#### [Records shown]
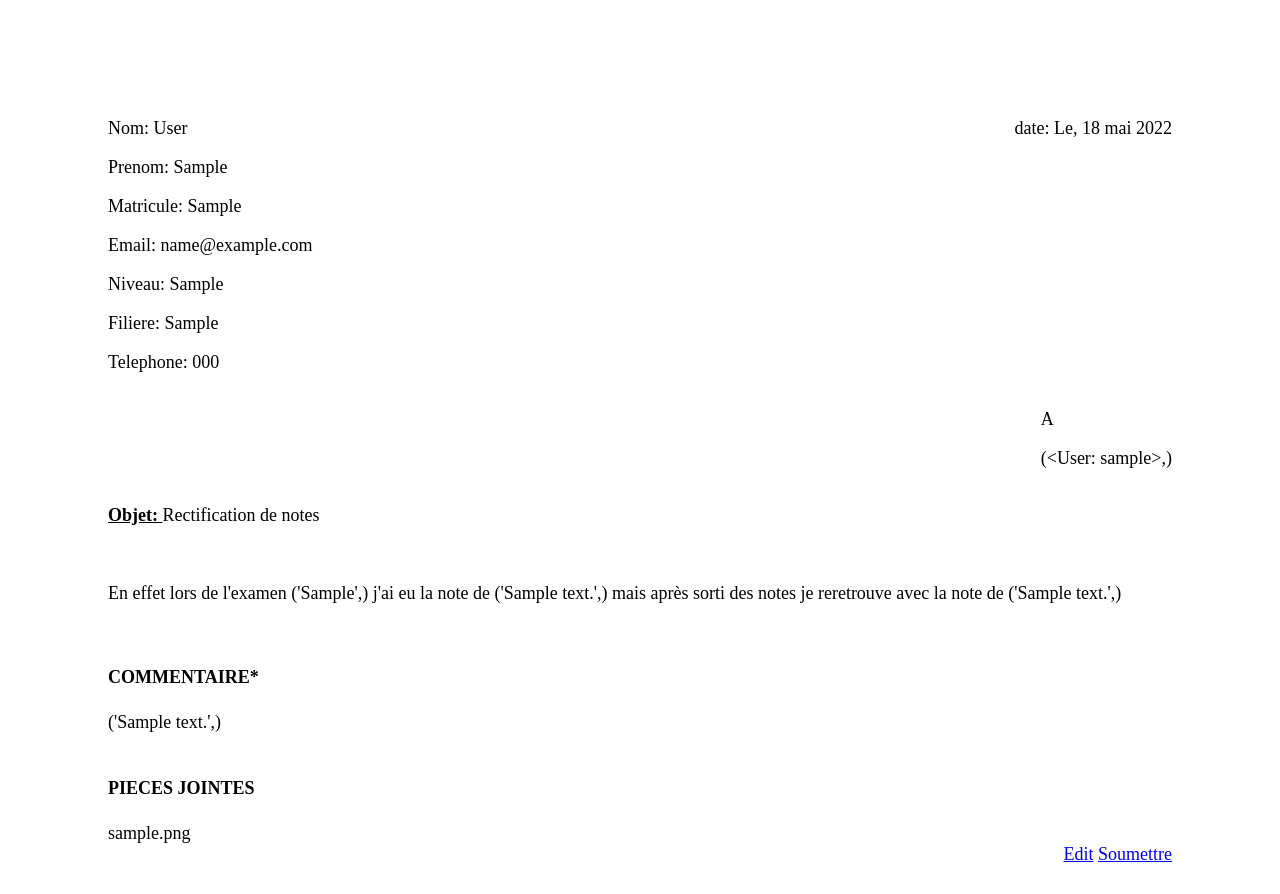
After one commit to DelRoos/Request-Manager, a Django app: page /preview/1 in a window 1280 px wide. The commit adds this page. Run offline with Django 4.2, Linux system fonts and the light colour scheme; a user stored in the database is signed in; tables that the repository leaves empty hold one stand-in row (values such as "Sample post"); some libraries are stand-ins or nearby versions.

Commit message:
changing redirection for preview

```diff
--- a/request/models.py
+++ b/request/models.py
@@ -1,4 +1,5 @@
 from django.db import models
+from account.models import User
 
 # Create your models here.
 
@@ -7,6 +8,8 @@ class Template(models.Model):
     note1 = models.CharField(max_length = 10)
     note2 = models.CharField(max_length = 10)
     commentaire = models.TextField()
+    responsable = models.ForeignKey(User, on_delete = models.CASCADE)
+    file = models.FileField()
 
     def __str__(self):
         return self.examen
--- /dev/null
+++ b/request/templates/request/preview.html
@@ -0,0 +1,66 @@
+{% load i18n %}
+
+<body>
+    <div style="margin-left: 100px; margin-right: 100px; margin-top: 100px; font-size: 18px">
+        <div style="display: flex; justify-content: space-between">
+            <div>
+                <p>Nom: {{ last_name }}</p>
+                <p>Prenom: {{ first_name }}</p>
+                <p>Matricule: {{ matricule }}</p>
+                <p>Email: {{ email }}</p>
+                <p>Niveau: {{ niveau }}</p>
+                <p>Filiere: {{ filiere }}</p>
+                <p>Telephone: {{ telephone }}</p>
+            </div>
+            <div>
+                {% language 'fr' %}
+                    <p>date: Le, {{current_date}}</span></p>
+                {% endlanguage %}
+            </div>
+        </div>
+        <div style="display: flex; justify-content: space-between">
+            <div>
+
+            </div>
+            <div>
+                <p>A</P>
+                <p>{{ responsable }}</p>
+            </div>
+        </div>
+        <div style="display: flex; justify-content: space-between">
+            <div>
+                <p><span style="text-decoration:underline; font-weight: bold">Objet: </span>Rectification de notes</p>
+            </div>
+            <div>
+
+            </div>
+        </div><br>
+        <div>
+            <p>
+                En effet lors de l'examen {{ examen }} j'ai eu la note de
+                {{note1}}
+                mais après sorti des notes je reretrouve avec la note de
+                {{note2}}
+            </p>
+        </div>
+        <br>
+        <h4>COMMENTAIRE*</h4>
+        {{commentaire}}
+        <br><br>
+        <h4>PIECES JOINTES</h4>
+        {{ file }}
+        <br>
+        <div style="text-align: right">
+            {% comment %} <form method="POST" action="{% url 'request:delete_view' template.id %}">
+                {% csrf_token %}
+                <button style="width:180px; height:50px; margin-bottom:50px; font-size:19px; color:#fff; font-weight: 700; border:none; background-color: #b33a3a; cursor: pointer" type="submit">Supprimer</button> {% endcomment %}
+                {% comment %} <button onclick="location.href='{% url 'request:preview' %}'" style="width:180px; height:50px; margin-bottom:50px; font-size:19px; color:#fff; font-weight: 700; border:none; background-color: #e5af2f; cursor: pointer" type="submit">Editer</button>
+                <button onclick="location.href='{% url 'request:preview' %}'" style="width:180px; height:50px; margin-bottom:50px; font-size:19px; color:#fff; font-weight: 700; border:none; background-color: #55761a; cursor: pointer" type="submit">Soumettre</button> {% endcomment %}
+            {% comment %} </form> {% endcomment %}
+            {% comment %} <a href="{% url 'request:delete-template' 20 %}">delete</a> {% endcomment %}
+            <a href="{% url 'request:edit' %}">Edit</a>
+            <a href="{% url 'request:notification' %}">Soumettre</a>
+        </div>
+        <br>
+    </div>
+</body>
--- a/request/urls.py
+++ b/request/urls.py
@@ -1,5 +1,6 @@
 from django.urls import path
 from . import views
+from .views import delete_template
 
 app_name = "request"
 
@@ -7,4 +8,7 @@ urlpatterns = [
     path('note/', views.NoteRequest, name='NoteRequest'),
     path('operation_requete/',views.operation_requete, name='operation_requete'),
     path('notification/',views.notification, name='notification'),
+    path('preview/<int:id>',views.preview, name='preview'),
+    path('delete_template/<int:template_id>/', views.delete_template, name='delete-template'),
+    path('edit', views.edit, name="edit"),
 ]
--- a/request/views.py
+++ b/request/views.py
@@ -1,11 +1,13 @@
-from django.shortcuts import render
+from django.shortcuts import render, redirect
+from django.shortcuts import get_object_or_404
 from account.models import User
 from django.views.decorators.csrf import csrf_exempt
 from django.http import JsonResponse
 import datetime
-from  . import models
 from django.conf import settings
 from django.core.mail import send_mail
+from django import forms
+from .models import Template
 
 # Create your views here.
 
@@ -32,12 +34,18 @@ def operation_requete(request):
     b = request.POST.get("note1")
     c = request.POST.get("note2")
     d = request.POST.get("commentaire")
+    e = request.POST.get("responsable")
+    teacher = User.objects.filter(pk=int(e))[0]
+    print(teacher)
+    f = request.POST.get("file")
 
-    template = models.Template.objects.create(
+    template = Template.objects.create(
         examen = a,
         note1 = b,
         note2 = c,
-        commentaire = d
+        commentaire = d,
+        responsable = teacher,
+        file = f
     )
     # account_sid = 'AC25fffecc0550d63d0eb20cd5793236b3'
     # auth_token = '4d01a37db834e77914780908a65492dc'
@@ -57,14 +65,71 @@ def operation_requete(request):
     #     message = 'Une requête est en attente'
     #     email = select_option.email
     #     send_mail(subject, message, settings.EMAIL_HOST_USER, [email], fail_silently=False)
-
-    return JsonResponse({"operation_result": f"{template.examen} - {template.note1} - {template.note2} - {template.commentaire}"})
+    # return redirect(f'request/preview/{template.id}')
+    return JsonResponse({"id":f"{template.id}","operation_result": f"{template.examen} - {template.note1} - {template.note2} - {template.commentaire} -"})
 
 
 def notification(request):
-    if request.method == 'POST':
-        subject = 'Notification'
-        message = 'Une requête est en attente \n lien de la plateforme: http://delroos.pythonanywhere.com/'
-        email = request.POST.get('email')
-        send_mail(subject, message, settings.EMAIL_HOST_USER, [email], fail_silently=False)
-        return render(request, 'request/email_sent.html', {'email':email})
+    # if request.method == 'POST':
+    #     subject = 'Notification'
+    #     message = 'Une requête est en attente \n lien de la plateforme: http://delroos.pythonanywhere.com/'
+    #     email = request.POST.get('email')
+    #     send_mail(subject, message, settings.EMAIL_HOST_USER, [email], fail_silently=False)
+    #     return render(request, 'request/email_sent.html', {'email':email})
+    subject = 'Notification'
+    message = 'Une requête est en attente \n lien de la plateforme: http://delroos.pythonanywhere.com/'
+    email = request.POST.get('user.email')
+    send_mail(subject, message, settings.EMAIL_HOST_USER, [email], fail_silently=False)
+    return render(request, 'request/email_sent.html', {'email':email})
+
+
+def preview(request, id):
+    template = get_object_or_404(Template, pk = id)
+    examen = template.examen,
+    note1 = template.note1,
+    note2 = template.note2,
+    commentaire = template.commentaire,
+    responsable = template.responsable,
+    print(responsable)
+    file = template.file
+
+    currentdate = datetime.date.today()
+    return render(request, "request/preview.html", {
+        'first_name': request.user.first_name,
+        'last_name': request.user.last_name,
+        'matricule': request.user.matricule,
+        'email': request.user.email,
+        'niveau': request.user.niveau,
+        'filiere': request.user.filiere,
+        'telephone': request.user.phone,
+        'examen':examen,
+        'note1':note1,
+        'note2':note2,
+        'commentaire':commentaire,
+        'responsable':responsable,
+        'file':file,
+        'current_date':currentdate
+    })
+
+
+def delete_template(request, template_id):
+    template = Template.objects.get(pk=template_id)
+    template.delete()
+    messages.info(request, 'Template successfully delete')
+    return redirect('index')
+
+
+def edit(request):
+    currentdate = datetime.date.today()
+    teacher = User.objects.filter(is_teacher=True)
+    return render(request, 'request/note-request.html', context={
+        'first_name': request.user.first_name,
+        'last_name': request.user.last_name,
+        'matricule': request.user.matricule,
+        'email': request.user.email,
+        'niveau': request.user.niveau,
+        'filiere': request.user.filiere,
+        'telephone': request.user.phone,
+        'current_date':currentdate,
+        'teacher':teacher
+    })
```
Also changed, not shown: request/forms.py (added, +8 -0 lines), request/templates/request/note-request.html (+39 -14 lines), account/migrations/0001_initial.py, account/migrations/0002_user_telephone_user_filiere_user_matricule_and_more.py (deleted), account/migrations/0003_rename_telephone_user_phone.py (deleted), home/migrations/0001_initial.py, home/migrations/0002_alter_testimonials_profile.py (deleted), request/migrations/0001_initial.py, request/migrations/0002_alter_template_commentaire.py (deleted), request/migrations/0003_alter_template_commentaire.py (deleted).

#### [Exercise directions]
Look over the entries for "objects", then copy every line that includes that string.

#### [Result of the exercise]
+    teacher = User.objects.filter(pk=int(e))[0]
-    template = models.Template.objects.create(
+    template = Template.objects.create(
+    template = Template.objects.get(pk=template_id)
+    teacher = User.objects.filter(is_teacher=True)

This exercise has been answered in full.